[Material to process — start]

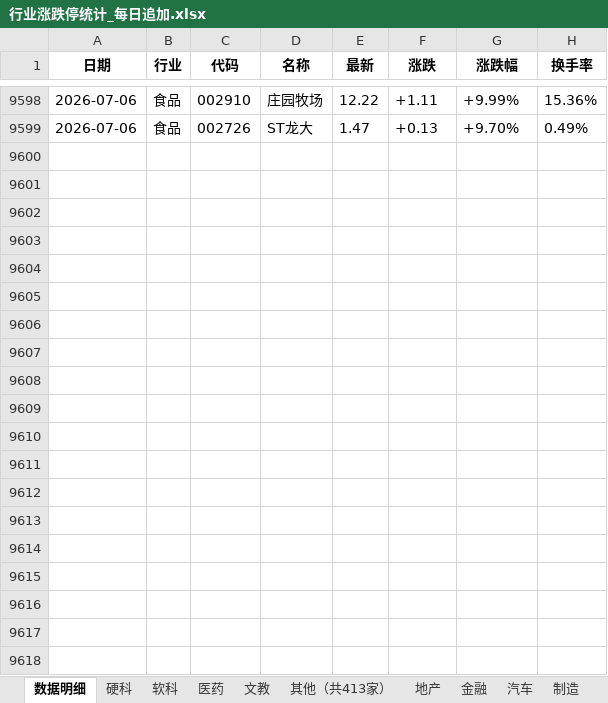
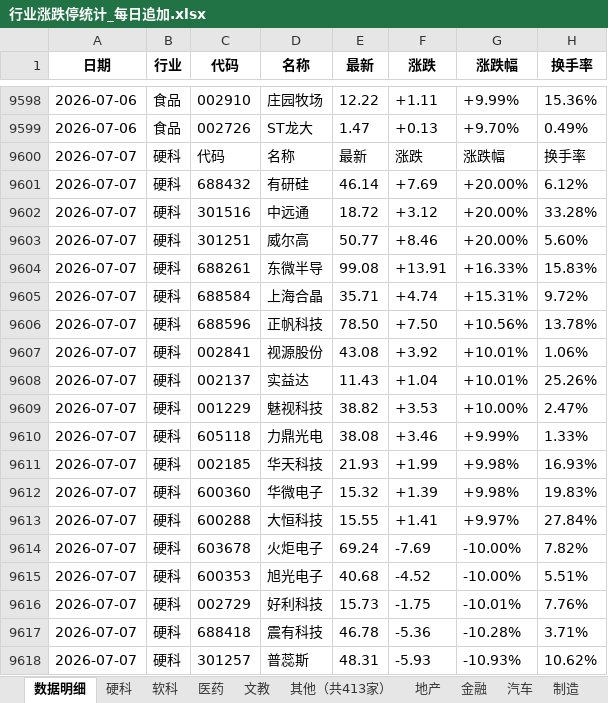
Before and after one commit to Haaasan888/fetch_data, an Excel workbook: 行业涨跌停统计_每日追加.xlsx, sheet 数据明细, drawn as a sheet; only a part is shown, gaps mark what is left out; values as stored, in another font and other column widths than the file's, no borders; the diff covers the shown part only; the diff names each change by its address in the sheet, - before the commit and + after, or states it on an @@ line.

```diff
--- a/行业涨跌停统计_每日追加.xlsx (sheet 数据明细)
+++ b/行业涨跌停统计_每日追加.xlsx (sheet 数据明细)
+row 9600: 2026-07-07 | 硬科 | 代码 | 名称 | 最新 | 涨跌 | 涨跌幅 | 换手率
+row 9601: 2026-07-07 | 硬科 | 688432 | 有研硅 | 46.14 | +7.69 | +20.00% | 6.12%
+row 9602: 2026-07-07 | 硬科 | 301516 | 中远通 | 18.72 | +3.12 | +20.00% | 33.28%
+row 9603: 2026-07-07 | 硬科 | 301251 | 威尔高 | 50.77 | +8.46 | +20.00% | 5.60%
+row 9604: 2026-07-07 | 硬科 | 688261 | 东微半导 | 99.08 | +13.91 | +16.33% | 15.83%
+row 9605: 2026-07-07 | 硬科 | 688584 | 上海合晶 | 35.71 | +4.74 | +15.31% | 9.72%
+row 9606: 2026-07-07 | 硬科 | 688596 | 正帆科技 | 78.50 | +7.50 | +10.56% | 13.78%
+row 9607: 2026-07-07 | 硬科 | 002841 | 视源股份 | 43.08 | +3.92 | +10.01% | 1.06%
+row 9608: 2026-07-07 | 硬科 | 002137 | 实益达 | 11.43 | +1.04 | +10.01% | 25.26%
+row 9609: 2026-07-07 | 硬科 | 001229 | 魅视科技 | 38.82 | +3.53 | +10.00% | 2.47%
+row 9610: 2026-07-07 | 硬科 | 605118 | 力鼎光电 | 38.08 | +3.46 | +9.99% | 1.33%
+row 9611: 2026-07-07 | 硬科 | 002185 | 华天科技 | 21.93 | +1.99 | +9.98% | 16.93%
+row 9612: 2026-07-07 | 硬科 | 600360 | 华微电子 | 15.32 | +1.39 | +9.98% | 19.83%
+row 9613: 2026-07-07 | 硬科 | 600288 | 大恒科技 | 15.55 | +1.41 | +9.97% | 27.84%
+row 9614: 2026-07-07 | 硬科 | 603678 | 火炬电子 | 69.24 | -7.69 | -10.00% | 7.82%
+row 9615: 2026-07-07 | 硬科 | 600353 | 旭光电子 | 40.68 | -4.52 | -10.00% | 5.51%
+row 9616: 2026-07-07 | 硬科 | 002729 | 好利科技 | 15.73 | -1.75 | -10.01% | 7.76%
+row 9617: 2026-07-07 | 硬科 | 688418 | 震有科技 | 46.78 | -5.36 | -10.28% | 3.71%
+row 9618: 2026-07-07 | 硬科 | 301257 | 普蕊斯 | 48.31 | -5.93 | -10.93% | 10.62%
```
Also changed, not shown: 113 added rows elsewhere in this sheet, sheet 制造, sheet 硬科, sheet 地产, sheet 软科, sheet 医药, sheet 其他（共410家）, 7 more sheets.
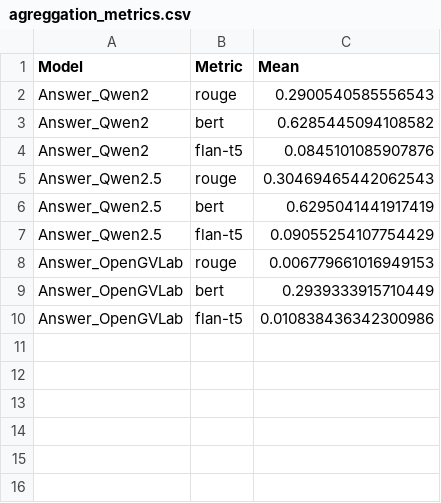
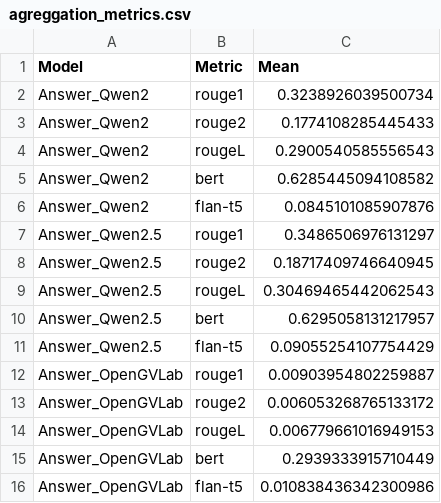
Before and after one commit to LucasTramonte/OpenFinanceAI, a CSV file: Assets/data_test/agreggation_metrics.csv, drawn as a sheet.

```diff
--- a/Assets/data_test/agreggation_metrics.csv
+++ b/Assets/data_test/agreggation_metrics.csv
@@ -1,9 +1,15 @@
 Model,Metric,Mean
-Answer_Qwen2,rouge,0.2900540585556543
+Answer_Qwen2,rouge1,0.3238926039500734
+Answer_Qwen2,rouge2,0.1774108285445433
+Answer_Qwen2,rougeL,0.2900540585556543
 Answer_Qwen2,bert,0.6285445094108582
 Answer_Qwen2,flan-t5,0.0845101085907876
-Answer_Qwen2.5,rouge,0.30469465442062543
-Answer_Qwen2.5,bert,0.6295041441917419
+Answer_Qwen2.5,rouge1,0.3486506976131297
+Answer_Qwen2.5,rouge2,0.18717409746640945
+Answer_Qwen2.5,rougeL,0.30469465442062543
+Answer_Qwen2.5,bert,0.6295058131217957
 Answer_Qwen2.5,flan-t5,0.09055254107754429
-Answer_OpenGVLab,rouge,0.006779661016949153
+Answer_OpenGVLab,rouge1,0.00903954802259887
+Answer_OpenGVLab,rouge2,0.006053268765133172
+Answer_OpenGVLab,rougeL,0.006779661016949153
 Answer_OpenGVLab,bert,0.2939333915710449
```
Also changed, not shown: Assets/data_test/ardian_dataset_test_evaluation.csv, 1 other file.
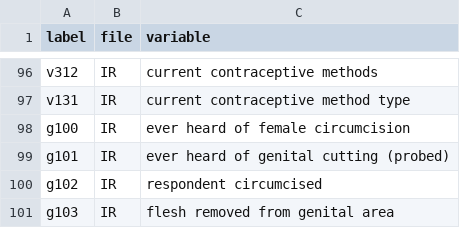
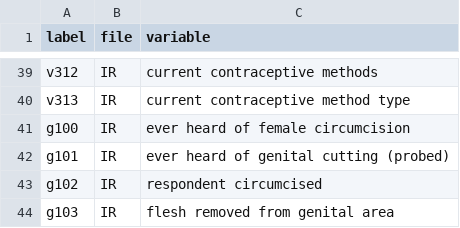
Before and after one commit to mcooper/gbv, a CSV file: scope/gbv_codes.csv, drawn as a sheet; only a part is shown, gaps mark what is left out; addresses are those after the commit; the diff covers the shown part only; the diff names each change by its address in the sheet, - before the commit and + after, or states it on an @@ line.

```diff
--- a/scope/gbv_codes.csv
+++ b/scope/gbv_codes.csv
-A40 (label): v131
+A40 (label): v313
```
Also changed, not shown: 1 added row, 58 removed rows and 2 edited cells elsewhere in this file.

[Material to process — finish]
[Material to process — start]

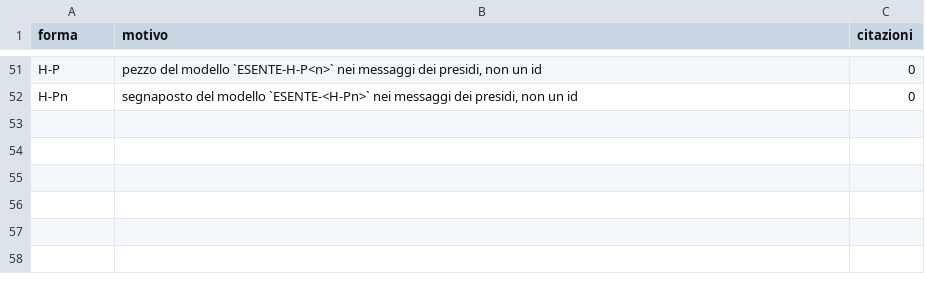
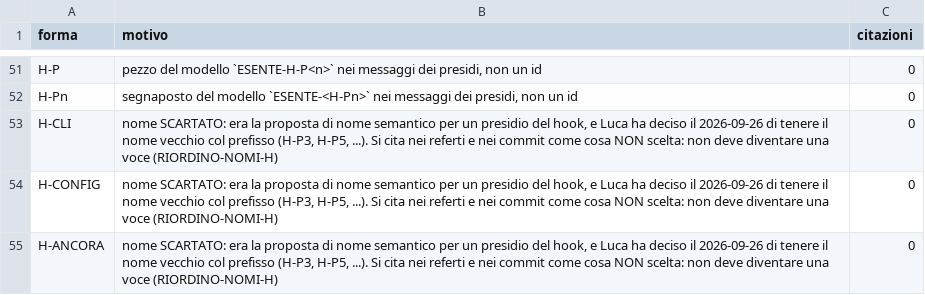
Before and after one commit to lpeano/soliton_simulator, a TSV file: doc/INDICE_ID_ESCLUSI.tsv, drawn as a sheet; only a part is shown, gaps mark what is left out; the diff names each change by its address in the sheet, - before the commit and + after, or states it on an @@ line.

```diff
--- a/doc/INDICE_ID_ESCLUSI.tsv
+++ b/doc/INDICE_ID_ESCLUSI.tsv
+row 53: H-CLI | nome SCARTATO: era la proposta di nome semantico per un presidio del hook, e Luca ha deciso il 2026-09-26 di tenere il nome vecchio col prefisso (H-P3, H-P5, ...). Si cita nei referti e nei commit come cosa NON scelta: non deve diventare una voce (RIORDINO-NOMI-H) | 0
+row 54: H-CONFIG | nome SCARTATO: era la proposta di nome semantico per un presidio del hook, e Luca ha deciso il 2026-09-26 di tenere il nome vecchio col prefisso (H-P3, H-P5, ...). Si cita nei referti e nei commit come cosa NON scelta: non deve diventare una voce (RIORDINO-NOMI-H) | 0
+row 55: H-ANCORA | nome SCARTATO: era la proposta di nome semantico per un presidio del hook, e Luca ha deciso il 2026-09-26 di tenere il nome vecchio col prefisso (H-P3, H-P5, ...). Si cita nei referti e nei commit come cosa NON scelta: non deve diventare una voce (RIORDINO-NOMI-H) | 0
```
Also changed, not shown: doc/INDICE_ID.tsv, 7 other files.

[Material to process — finish]

_Exercise details_: Considering only lines that contain the word "left", say how many there are in the data, with no other text.

_Response for this exercise_: 3